Directions for this task >> Search the records for "html". Report every line where it occurs.

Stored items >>
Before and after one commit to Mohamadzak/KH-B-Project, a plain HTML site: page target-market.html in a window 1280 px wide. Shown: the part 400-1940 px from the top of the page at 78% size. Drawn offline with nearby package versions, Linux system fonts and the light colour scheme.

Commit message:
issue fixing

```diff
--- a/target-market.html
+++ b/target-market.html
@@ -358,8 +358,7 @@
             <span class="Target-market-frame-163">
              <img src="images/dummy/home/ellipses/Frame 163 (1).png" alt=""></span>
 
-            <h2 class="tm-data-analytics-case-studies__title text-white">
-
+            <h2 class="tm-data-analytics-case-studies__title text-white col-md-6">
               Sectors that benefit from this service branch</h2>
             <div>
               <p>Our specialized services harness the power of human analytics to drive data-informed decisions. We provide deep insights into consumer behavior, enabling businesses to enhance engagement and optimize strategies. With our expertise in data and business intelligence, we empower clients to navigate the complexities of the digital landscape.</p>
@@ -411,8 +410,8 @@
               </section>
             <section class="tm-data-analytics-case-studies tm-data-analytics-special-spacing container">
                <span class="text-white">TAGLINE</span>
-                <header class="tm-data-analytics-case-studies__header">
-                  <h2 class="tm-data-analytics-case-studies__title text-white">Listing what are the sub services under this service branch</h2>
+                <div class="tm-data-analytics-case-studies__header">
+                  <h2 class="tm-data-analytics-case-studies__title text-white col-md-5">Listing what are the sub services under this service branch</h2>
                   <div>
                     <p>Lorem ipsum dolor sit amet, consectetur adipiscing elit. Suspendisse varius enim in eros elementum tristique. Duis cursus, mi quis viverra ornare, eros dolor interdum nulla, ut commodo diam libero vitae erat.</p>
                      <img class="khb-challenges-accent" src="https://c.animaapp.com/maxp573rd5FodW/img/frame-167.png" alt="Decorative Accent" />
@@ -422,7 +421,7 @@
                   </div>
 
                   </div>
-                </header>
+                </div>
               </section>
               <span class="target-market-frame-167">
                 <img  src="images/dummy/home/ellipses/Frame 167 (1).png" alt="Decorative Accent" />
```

* * *

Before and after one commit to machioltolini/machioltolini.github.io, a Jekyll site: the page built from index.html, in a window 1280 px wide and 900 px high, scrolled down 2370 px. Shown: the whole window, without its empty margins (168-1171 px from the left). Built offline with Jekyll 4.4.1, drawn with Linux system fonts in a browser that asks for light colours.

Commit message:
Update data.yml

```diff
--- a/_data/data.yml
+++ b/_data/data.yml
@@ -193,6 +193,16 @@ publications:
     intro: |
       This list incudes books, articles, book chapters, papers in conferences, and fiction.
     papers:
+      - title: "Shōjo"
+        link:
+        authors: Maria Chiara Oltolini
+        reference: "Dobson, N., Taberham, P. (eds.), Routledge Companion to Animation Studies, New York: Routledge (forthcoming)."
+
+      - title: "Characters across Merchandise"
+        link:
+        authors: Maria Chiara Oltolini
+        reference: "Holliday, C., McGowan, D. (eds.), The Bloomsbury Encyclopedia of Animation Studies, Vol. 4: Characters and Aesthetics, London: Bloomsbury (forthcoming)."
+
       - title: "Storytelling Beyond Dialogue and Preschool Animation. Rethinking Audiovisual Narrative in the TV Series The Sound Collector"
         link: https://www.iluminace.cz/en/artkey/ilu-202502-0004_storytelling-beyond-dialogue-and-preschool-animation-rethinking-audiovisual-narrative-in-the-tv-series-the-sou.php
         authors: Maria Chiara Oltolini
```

Task answer >>
Before and after one commit to Mohamadzak/KH-B-Project, a plain HTML site: page target-market.html in a window 1280 px wide. Shown: the part 400-1940 px from the top of the page at 78% size. Drawn offline with nearby package versions, Linux system fonts and the light colour scheme.
--- a/target-market.html
+++ b/target-market.html
Before and after one commit to machioltolini/machioltolini.github.io, a Jekyll site: the page built from index.html, in a window 1280 px wide and 900 px high, scrolled down 2370 px. Shown: the whole window, without its empty margins (168-1171 px from the left). Built offline with Jekyll 4.4.1, drawn with Linux system fonts in a browser that asks for light colours.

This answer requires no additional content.